Expert:  Lev replied 5 years ago.

For nonresident aliens - the issue is that without a proper authorization you are not eligible to work or be self-employed.

If you are an investor and occasionally purchase a house for resale and all renovation work is done by others - you have a capital gain on the sale and if the property is held more than a year - you will only pay federal income taxes on the capital gain.

That would be the most beneficial from tax prospective.

If you are in business of flipping houses - your only choice to do that legally without a work authorization permit would be to create C-corporation which would be a separate legal entity. C-corporation will hold properties. purchase materials and pay for renovations to subcontractors.

Customer: replied 5 years ago.

So what makes the difference between occasionally re-sale and a business of flipping?

Expert:  Lev replied 5 years ago.

There is no strict difference and all depends of circumstances.

Generally - number of properties and time you hold them before selling would be used as primary criteria.

If you re-sell one property in two years and hold it at least for a year - most likely - you are an investor.

If you re-sell three properties during the year and held them less than six months - most likely - you are in business.

Customer: replied 5 years ago.

I see. So, what you are saying is that if the house that I’m buying is for my family, I cannot renovate it myself? I must hire a contractor?

Expert:  Lev replied 5 years ago.
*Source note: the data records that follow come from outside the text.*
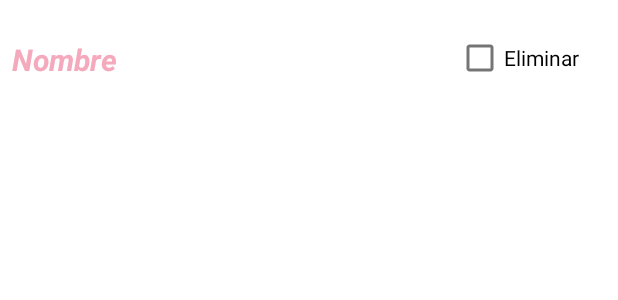
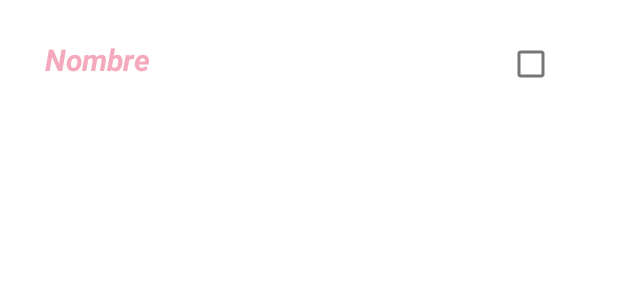
Before and after one commit to bernalqz/PCM_JZQ_BQZ, an Android app: the layout adaptador_sectores.xml on its own in the app's theme, with its tools: preview values and no code run, on a phone screen of 412 x 824 dp. Shown: the top 300 px of the screen. Run offline under Robolectric (Android 15) with nearby library versions, the light colour scheme and no system bars.

Commit message:
Ajustes en el Adaptador de la Lista de Sectores

```diff
--- a/app/src/main/res/layout/adaptador_sectores.xml
+++ b/app/src/main/res/layout/adaptador_sectores.xml
@@ -8,8 +8,8 @@
 //
 
     <LinearLayout
-        android:layout_width="396dp"
-        android:layout_height="69dp"
+        android:layout_width="352dp"
+        android:layout_height="78dp"
         android:orientation="horizontal"
         app:layout_constraintBottom_toBottomOf="parent"
         app:layout_constraintEnd_toEndOf="parent"
@@ -52,11 +52,10 @@
         </LinearLayout>
 
         <CheckBox
-            android:id="@+id/cbEliminar"
-            android:layout_width="wrap_content"
-            android:layout_height="69dp"
-            android:layout_weight="1"
-            android:text="Eliminar" />
+            android:id="@+id/cbCheckBox"
+            android:layout_width="42dp"
+            android:layout_height="match_parent"
+            android:layout_weight="1" />
     </LinearLayout>
 
 //
```
Also changed, not shown: app/src/main/java/com/example/pcm_jzq_bqz/Clases/cSectorAdaptador.java (+27 -1 lines), app/src/main/java/com/example/pcm_jzq_bqz/SectoresActivity.java (+24 -16 lines), app/src/main/res/layout/activity_sectores.xml (+9 -8 lines).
That is not correct - you may purchase the house for your family and renovate it by yourself - but you may not receive a compensation for your work if you do not have a proper work authorization.

In additional for some type of work - you do have to hire a licensed contractor - for instance for electrical wiring. You need to verify your state and city building code which works require that.

From tax prospective - all these would not matter - as long as you report all your income and pay all taxes - the IRS would not object.

Customer: replied 5 years ago.

You lost me. So, I am a non-resident alien, (am buying a house, I make the renovation myself together with some of my friend from U.S., I hire key contractors such as electrical: so after that, if I’m selling the house after six months of the original purchase time, I will pay 10% withholding tax and that's it?

Expert:  Lev replied 5 years ago.

Above you wrote - that house I'm buying is for my family, I cannot renovate it myself - that means you purchase a personal property and renovate it for yourself or your family.

Now you are telling - I'm selling the house after 6 months of the original purchase - that means you have a profit motive and your purchase the property either as an investment or a business.

If that is the only property you sell during the year - you might be able to treat it as an investment - and will pay only income taxes on capital gain.

If you are selling several properties - that is self-employment activity and in additional to income taxes - you will be liable for self-employment taxes. Having an LLC doesn't change your tax liability - but will be an additional evidence that you are in business.

Then - you are asking - I will pay 10% withholding tax and that's it?

Withholding is applied at the time of payment - that is not your tax liability. The tax liability is determined when you file your tax return. The purpose of withholding - to cover your possible tax liability. If the amount withheld is more than your tax liability - you will claim a refund. If less - you will pay additional taxes.

Lev and 3 other Tax Specialists are ready to help you
Customer: replied 5 years ago.

Okay thank you for your help!